By Ilana Kowarski
An attempt to delay implementation of stormwater clean-up fees that will cost Maryland property owners millions come July failed in the legislature’s final day. The delay died after it was attached to a bill exempting nonprofits and government agencies from the fees known by critics as “the rain tax.”
The amendment to delay the fees for two years was sponsored by Sen. Edward Kasemeyer, D-Howard, who said the timing was not right for an increase in government fees, even though he supported the principle that governments should invest in environmental clean-up.
The House of Delegates committee refused to bring this revision of the bill to the floor for a vote, and the end result is water clean-up fees will be charged to every commercial and residential property owner without exception.
Fees will be calculated based on square footage of buildings, pavement
These fees will be calculated based on the square footage of impervious surfaces on a property. The rationale is that roofs, driveways and parking lots create more potential for drainage problems and water contamination. Local jurisdictions are supposed to determine how much to charge per square foot, but in general, the size of the fee would depend on the size of the buildings and paved surfaces on a property.
Environmentalists say that the policy is necessary to raise money for the cleanup of the Chesapeake Bay and to support the state’s efforts to meet federal environmental standards before 2017, the national deadline for compliance with the Clean Water Act.
However, critics of the fees say that they impose an undue financial burden on Marylanders at a time when the state is still struggling to recover from the recession. They argue that it is unreasonable to expect cash-strapped citizens to pay these fees when they also have to pay more gas taxes, payroll taxes, and income taxes.
‘Rain tax’ debated in Senate
Calling it a “rain tax,” Senate Minority Leader E.J. Pipkin, R-Cecil, told his fellow senators said that it was ironic that the environmental groups who championed the fees did not want to pay them.
Pipkin said that “the irony of ironies” was that these groups were not willing to pay for better water quality even though they were the ones pushing the state towards that goal. He said that the groups’ stance was particularly galling, since much of the money raised through stormwater fees would benefit them by subsidizing conservation projects.
Sen. Paul Pinsky, D-Prince George’s, defended the fees, arguing that citizens had a year of advance notice and that this was plenty of time to prepare to pay the money necessary to meet federal mandates. He said that the state had an obligation to protect its waterways and that it was not unreasonable to ask citizens to pay the costs of environmental clean-up.

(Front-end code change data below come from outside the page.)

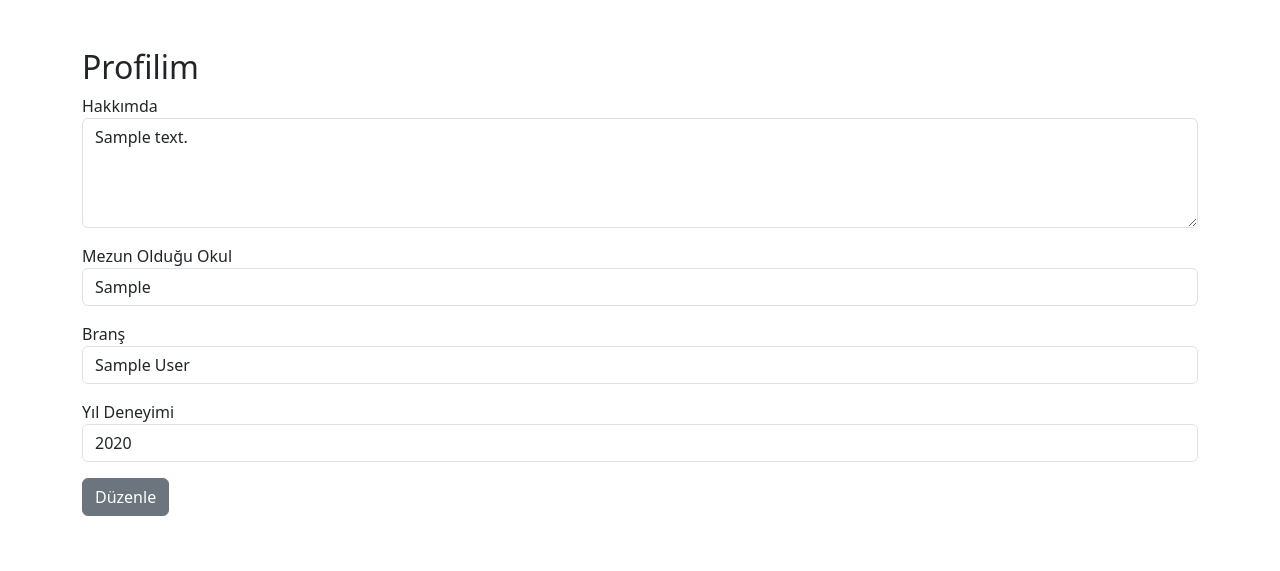
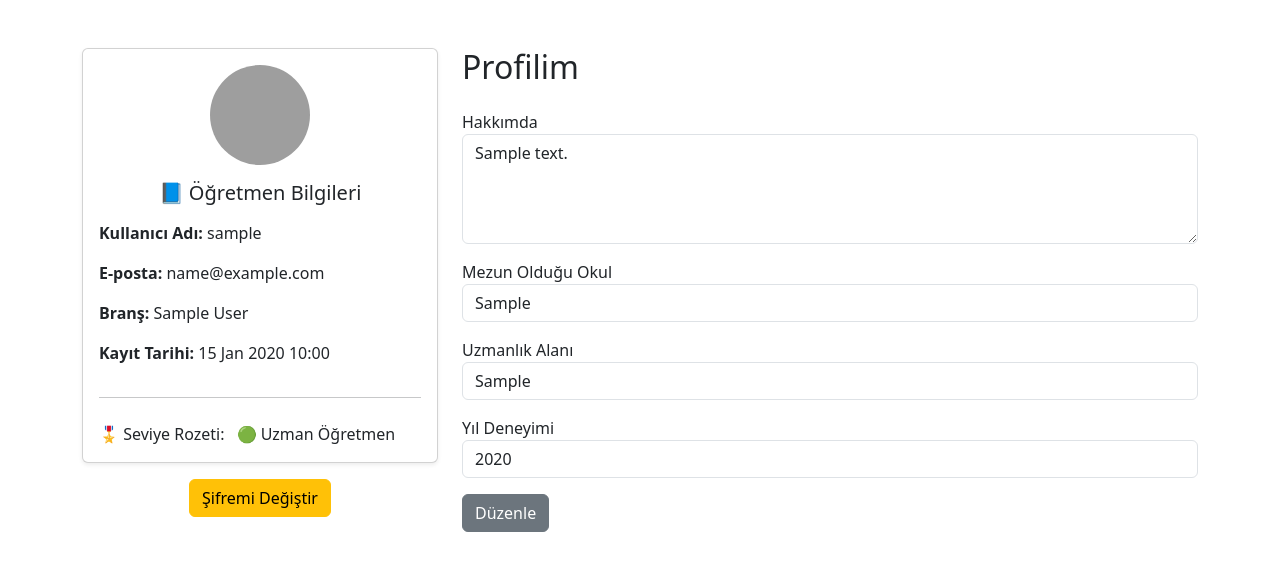
Before and after one commit to senihakulaksiz/appointment_project, a Django app: page /users/teacher/profile/ in a window 1280 px wide. Shown: the part 56-627 px from the top of the page. Run offline with Django 4.2, Linux system fonts and the light colour scheme; a user stored in the database is signed in; tables that the repository leaves empty hold one stand-in row (values such as "Sample post"); parts of the project's set-up code (start-up, migrations or seed data) failed here and were passed over; some libraries are stand-ins or nearby versions; grey boxes are pictures that could not be loaded.

Commit message:
Enhance teacher profile page with layout, badges, avatar, and password change link

```diff
--- a/backend/users/templates/users/teacher_profile.html
+++ b/backend/users/templates/users/teacher_profile.html
@@ -38,8 +38,44 @@
 </nav>
 
 <div class="container mt-5">
-  <h2>Profilim</h2>
+  <div class="row">
+    <!-- SOL: Öğretmen Bilgileri Kartı -->
+    <div class="col-md-4 mb-4">
+      <div class="card p-3 shadow-sm">
+        <div class="text-center mb-3">
+          <img src="https://www.w3schools.com/howto/img_avatar.png" class="rounded-circle" width="100" height="100" alt="Profil Fotoğrafı">
+        </div>
+        <h5 class="text-center mb-3">📘 Öğretmen Bilgileri</h5>
+        <p><strong>Kullanıcı Adı:</strong> {{ request.user.username }}</p>
+        <p><strong>E-posta:</strong> {{ request.user.email }}</p>
+        <p><strong>Branş:</strong> {{ teacher.lesson.name }}</p>
+        <p><strong>Kayıt Tarihi:</strong> {{ request.user.date_joined|date:"d M Y H:i" }}</p>
+        {% if teacher.years_of_experience %}
+          <hr>
+          <div class="text mt-2">
+            <span class="me-2">🎖 Seviye Rozeti:</span>
+            {% if teacher.years_of_experience <= 1 %}
+              <span class="text-warning me-1">🟡</span><span>Yeni Öğretmen</span>
+            {% elif teacher.years_of_experience <= 5 %}
+              <span class="text-primary me-1">🔵</span><span>Deneyimli Öğretmen</span>
+            {% elif teacher.years_of_experience <= 9 %}
+              <span class="text-secondary me-1">🟣</span><span>Kıdemli Öğretmen</span>
+            {% else %}
+              <span class="text-success me-1">🟢</span><span>Uzman Öğretmen</span>
+            {% endif %}
+          </div>
+        {% endif %}
 
+      </div>
+      <div class="text-center mt-3">
+        <a href="{% url 'student_change_password' %}" class="btn btn-warning">Şifremi Değiştir</a>
+      </div>
+    </div>
+
+
+    <!-- SAĞ: Profil Formu -->
+    <div class="col-md-8">
+      <h2 class="mb-4">Profilim</h2>
       <form method="POST" id="profile-form">
         {% csrf_token %}
 
@@ -48,17 +84,15 @@
           {{ form.about }}
         </div>
 
-
         <div class="form-group mb-3">
           <label for="id_graduated_school">Mezun Olduğu Okul</label>
           {{ form.graduated_school }}
         </div>
 
         <div class="form-group mb-3">
-      <label>Branş</label>
-      <input type="text" class="form-control" value="{{ teacher.lesson.name }}" readonly>
+          <label>Uzmanlık Alanı</label>
+          {{ form.expertise_area }}
         </div>
-
 
         <div class="form-group mb-3">
           <label for="id_years_of_experience">Yıl Deneyimi</label>
@@ -69,6 +103,9 @@
         <button type="submit" id="save-btn" class="btn btn-primary" style="display:none;">Kaydet</button>
       </form>
     </div>
+  </div>
+</div>
+
 
 <script>
 document.addEventListener('DOMContentLoaded', function() {
```
Lines whose indentation alone changed are shown as unchanged.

Kasemeyer argued it was hard to justify adding another expense to Marylanders’ budgets immediately after enacting a gas tax hike. At a certain point, he said, the impact on people outweighs the impact on the environment, and it is unreasonable to expect people to sacrifice so much for the sake of conservation.
Sen. Delores Kelley, D-Baltimore Co., said that she objected to the fees in spite of her conviction that it is vital to protect the Chesapeake Bay, because she feared causing economic hardship.
“We need to save the planet,” she said, “but people can only do so much at one time.”
Fees will help with Chesapeake Bay cleanup
Montgomery County Democrat Sen. Richard Madaleno said that the state could not avoid paying the expense of water cleanup, since the Environmental Protection Agency has set a firm deadline for completion of the project in 2017 and will not budge. He argued that it was silly for legislators to delay the imposition of the fees required to meet that goal since citizens would ultimately have to pay the same amount of money regardless.
“When I look at this amendment, I’m reminded of the saying, ‘You can pay me now, or you can pay me later,’” Madaleno said.